Written by Joelle Bourjoy, Alexandre Franchi
Directed by Alexandre Franchi
Overweight Vanessa heads up a group therapy session for people with extreme and visual facial/medical scars – the kind that, sadly, make too many people stop and stare. Among them is Augustine, his hood up, face contorted behind bandages pulled taut across his face. Everyone is worried about leaving their comfort zone. Every day tasks like walking into a bar and ordering a round of drinks are mountains to climb for these unfortunate people, but not Augustine. He simply says he doesn’t want to be bad. Soon after you learn Augustine is really Stan, an avid Dungeons and Dragons fan, and there’s nothing wrong him, physically speaking. However, mentally, he’s worried about looking after his cancer-suffering mother, whose face will be disfigured when her tumours are removed. Effectively, he’s using the group as a proxy to prepare himself for being with his disfigured mother. His insensitive ruse doesn’t go unnoticed for very long. Stan begs for forgiveness, promising to help them deal with their societal issues head on.
Director Alexandre Franchi carefully switches between the safety of the group and the lonely vulnerability each character experiences once they are home alone and left to their own devices. It’s deeply moving to see people trying to build up some self-esteem surrounded by their supportive group, only to see them wither to almost caricatures of what they keep promising not to be. The helplessness of being able to do nothing about the cruel world out there, but also discovering the power of being there for someone who needs you is a hopeful message that comes loud and clear from HAPPY FACE. Franchi also deftly shows the unwanted anxiety of people terrified of what others think because like the disapproval or mockery of ‘normal’ people they fear, they’re as conditioned by what society has deemed as acceptable, aesthetic standards - and part of their masochistic struggle appears to be how their inability to be ‘normal’ has convinced them they are not good enough and they’ll never fit in. In one outburst, severe burns victim and former cop Jocko lashes out and says: “I’m not a freak. I wasn’t born this way. I’m not like you.” A sad reflection on a broken society that all too often tolerates punching down as a kneejerk, defence mechanism. Kill or be killed is a dangerous metaphor to build a world on, but too many people at the top perpetuate this myth. It’s distressing how fear and anger can so easily turn into hate.

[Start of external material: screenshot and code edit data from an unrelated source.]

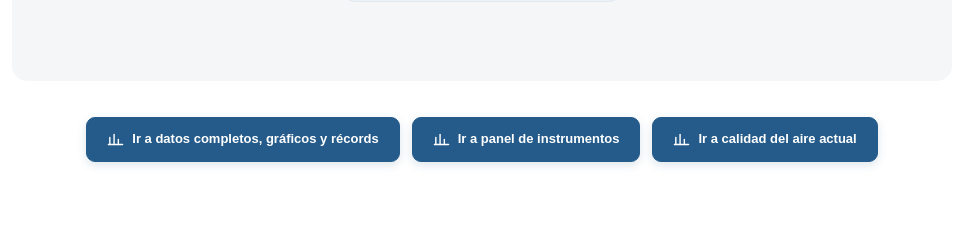
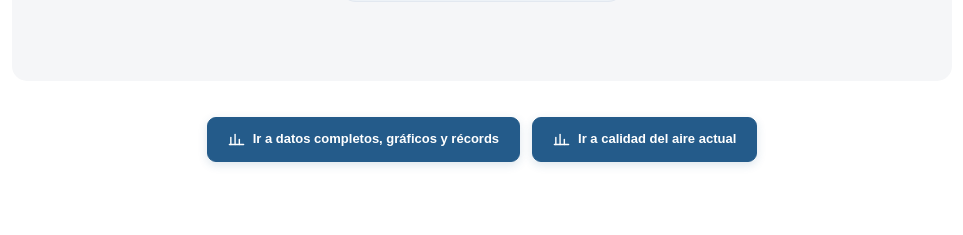
Before and after one commit to meteotetuan/meteotetuan.github.io, a plain HTML site: page index.html in a window 1280 px wide. Shown: the part 1191-1426 px from the top of the page, without its empty margins (158-1121 px from the left). Drawn offline with Linux system fonts and the light colour scheme; no server answers; a script that the page names is missing.

Commit message:
Update index.html

```diff
--- a/index.html
+++ b/index.html
@@ -794,24 +794,6 @@
                     <path d="M22 19H2"></path>
                 </svg>
                 Ir a datos completos, gráficos y récords
-            </a>
-
-		</div>
-
-			  <div class="datos-completos">
-
-            <a
-                class="boton-datos"
-                href="instrumentostetuan.html"
-                target="_blank"
-            >
-                <svg viewBox="0 0 24 24" aria-hidden="true">
-                    <path d="M4 19V9"></path>
-                    <path d="M10 19V5"></path>
-                    <path d="M16 19v-7"></path>
-                    <path d="M22 19H2"></path>
-                </svg>
-                Ir a panel de instrumentos
             </a>
 
 		</div>
```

Stan, drawing on the life lessons he’s gained playing D&D and the book The Ingenious Gentleman Don Quixote of La Mancha, helps the group of misfits to develop coping strategies to shift the shame onto those who might stare and heckle. A wonderful sequence in the public swimming pool puts all the humiliation aimed at Vanessa on the group bullies shouting abuse. It’s only a small victory, but a huge step forward for the erratic, insecure leader of the group.

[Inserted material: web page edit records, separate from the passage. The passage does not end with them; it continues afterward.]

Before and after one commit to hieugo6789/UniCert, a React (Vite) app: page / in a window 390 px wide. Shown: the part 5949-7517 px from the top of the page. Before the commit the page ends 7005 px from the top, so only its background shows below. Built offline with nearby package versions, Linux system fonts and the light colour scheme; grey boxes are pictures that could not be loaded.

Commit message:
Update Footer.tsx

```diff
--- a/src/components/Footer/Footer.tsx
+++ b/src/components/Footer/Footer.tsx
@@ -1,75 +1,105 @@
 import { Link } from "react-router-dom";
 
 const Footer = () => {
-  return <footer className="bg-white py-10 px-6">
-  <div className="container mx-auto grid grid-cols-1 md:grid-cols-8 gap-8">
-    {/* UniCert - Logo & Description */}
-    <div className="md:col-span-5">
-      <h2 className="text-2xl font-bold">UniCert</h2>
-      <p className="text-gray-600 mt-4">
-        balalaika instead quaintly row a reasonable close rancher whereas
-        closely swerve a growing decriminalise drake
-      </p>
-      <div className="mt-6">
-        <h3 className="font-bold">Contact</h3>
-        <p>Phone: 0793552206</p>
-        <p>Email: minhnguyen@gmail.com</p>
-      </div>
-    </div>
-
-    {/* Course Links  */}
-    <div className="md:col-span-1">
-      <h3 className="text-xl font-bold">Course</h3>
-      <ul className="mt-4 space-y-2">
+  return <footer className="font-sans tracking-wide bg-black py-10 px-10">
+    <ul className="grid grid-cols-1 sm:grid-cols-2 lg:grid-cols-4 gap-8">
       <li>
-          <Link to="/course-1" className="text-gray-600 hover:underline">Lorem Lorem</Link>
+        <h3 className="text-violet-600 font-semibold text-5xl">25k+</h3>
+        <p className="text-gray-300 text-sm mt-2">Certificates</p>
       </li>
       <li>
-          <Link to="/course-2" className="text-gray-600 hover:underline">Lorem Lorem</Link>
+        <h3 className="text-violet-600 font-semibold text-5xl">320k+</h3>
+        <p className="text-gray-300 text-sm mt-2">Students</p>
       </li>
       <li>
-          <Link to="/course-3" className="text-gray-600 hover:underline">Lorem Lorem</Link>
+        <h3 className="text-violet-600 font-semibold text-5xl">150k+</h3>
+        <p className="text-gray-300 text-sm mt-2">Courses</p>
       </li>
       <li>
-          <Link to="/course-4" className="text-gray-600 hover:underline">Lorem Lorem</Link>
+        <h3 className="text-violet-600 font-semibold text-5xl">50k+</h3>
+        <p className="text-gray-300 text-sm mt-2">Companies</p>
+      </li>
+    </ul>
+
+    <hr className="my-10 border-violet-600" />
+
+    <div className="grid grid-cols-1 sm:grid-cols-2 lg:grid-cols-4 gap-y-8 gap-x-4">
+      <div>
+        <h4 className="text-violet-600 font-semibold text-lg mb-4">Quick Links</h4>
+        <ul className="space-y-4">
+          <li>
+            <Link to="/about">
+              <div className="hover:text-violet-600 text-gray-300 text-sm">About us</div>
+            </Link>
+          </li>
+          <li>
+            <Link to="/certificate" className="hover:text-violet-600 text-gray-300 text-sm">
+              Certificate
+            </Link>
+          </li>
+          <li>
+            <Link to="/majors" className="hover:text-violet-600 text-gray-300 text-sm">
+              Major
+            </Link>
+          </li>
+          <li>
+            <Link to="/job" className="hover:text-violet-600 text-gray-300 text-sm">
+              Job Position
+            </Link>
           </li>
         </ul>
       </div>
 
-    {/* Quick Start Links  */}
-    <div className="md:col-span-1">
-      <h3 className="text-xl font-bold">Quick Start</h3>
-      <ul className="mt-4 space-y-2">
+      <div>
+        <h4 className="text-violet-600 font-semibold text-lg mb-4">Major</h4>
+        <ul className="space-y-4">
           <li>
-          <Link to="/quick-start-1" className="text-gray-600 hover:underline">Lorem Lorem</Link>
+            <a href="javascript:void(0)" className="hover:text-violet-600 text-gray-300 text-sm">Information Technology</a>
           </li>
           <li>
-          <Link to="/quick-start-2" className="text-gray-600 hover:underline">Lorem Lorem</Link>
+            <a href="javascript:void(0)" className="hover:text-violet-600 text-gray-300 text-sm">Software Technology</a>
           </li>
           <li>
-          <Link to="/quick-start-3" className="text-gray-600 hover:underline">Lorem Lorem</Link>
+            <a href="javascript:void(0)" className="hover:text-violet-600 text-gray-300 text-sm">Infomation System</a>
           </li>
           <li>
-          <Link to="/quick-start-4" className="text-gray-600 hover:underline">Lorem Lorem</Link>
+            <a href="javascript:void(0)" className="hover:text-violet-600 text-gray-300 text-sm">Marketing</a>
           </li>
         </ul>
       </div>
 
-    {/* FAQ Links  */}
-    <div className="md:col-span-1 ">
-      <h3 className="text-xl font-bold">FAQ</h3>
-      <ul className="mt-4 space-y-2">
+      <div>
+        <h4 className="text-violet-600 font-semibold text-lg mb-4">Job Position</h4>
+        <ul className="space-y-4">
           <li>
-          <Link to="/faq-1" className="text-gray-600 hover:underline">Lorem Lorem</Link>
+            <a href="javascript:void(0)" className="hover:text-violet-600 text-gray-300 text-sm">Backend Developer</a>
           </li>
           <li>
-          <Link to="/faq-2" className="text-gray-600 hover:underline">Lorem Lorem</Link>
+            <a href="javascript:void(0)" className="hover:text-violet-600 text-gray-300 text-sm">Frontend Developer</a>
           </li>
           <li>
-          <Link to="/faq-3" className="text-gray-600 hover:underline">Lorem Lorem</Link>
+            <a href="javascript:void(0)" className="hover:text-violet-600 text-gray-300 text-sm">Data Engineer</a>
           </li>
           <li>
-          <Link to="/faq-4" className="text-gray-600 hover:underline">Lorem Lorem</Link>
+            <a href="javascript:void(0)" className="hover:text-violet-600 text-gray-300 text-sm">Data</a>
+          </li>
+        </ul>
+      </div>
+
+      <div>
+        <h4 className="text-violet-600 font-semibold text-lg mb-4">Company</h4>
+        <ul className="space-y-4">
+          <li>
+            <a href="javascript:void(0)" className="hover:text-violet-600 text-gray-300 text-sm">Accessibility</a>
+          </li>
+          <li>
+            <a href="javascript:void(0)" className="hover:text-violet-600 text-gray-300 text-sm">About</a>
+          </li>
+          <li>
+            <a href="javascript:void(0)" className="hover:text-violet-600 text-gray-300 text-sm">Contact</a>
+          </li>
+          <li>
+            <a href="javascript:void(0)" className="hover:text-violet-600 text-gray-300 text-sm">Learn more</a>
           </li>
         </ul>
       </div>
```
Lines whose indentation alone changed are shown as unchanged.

Somewhat liberated by these bursts of self-esteem, the group turn the table on Stan. Like everyone else put in the spotlight, he reveals he’s just as easily tempted to follow the path of least resistance, even when it results in self-inflicted emotional turmoil and guilt over doing nothing.

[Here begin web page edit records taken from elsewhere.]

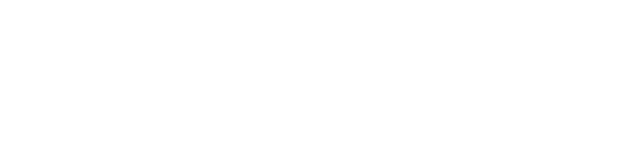
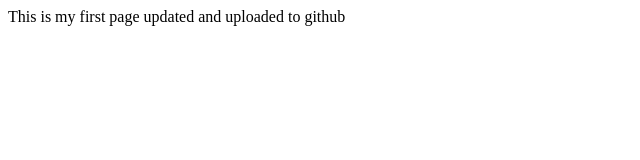
Before and after one commit to Liyyy9/myfirstrepo, a plain HTML site: page index.html in a window 1280 px wide. Shown: the whole page, without its empty margins (0-640 px from the left). Drawn offline with Linux system fonts and the light colour scheme.

Commit message:
Updated homepage

```diff
--- a/index.html
+++ b/index.html
@@ -3,9 +3,9 @@
 <head>
     <meta charset="UTF-8">
     <meta name="viewport" content="width=device-width, initial-scale=1.0">
-    <title>Document</title>
+    <title>First Repository by Liyana</title>
 </head>
 <body>
-
+    This is my first page updated and uploaded to github
 </body>
 </html>
```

However, there’s a bittersweet irony when some of the group learn their physical problems aren’t the sole reason for their dissatisfying lives. Finding out the person inside is to blame and not their outward appearance is a huge shock for the characters and audience alike.
The film is set in the early nineties and the epilogue introduces the anonymity of the, then burgeoning, internet setting us free from judgements and ridicule because viewers of the screen only see what we want them to see. That turned out well, didn’t it?
This haunting and original film takes you on a rocky road of empowerment over entitlement, but never pretends it has fixed the problem for good. HAPPY FACE is the beginning, not the end of the discussion.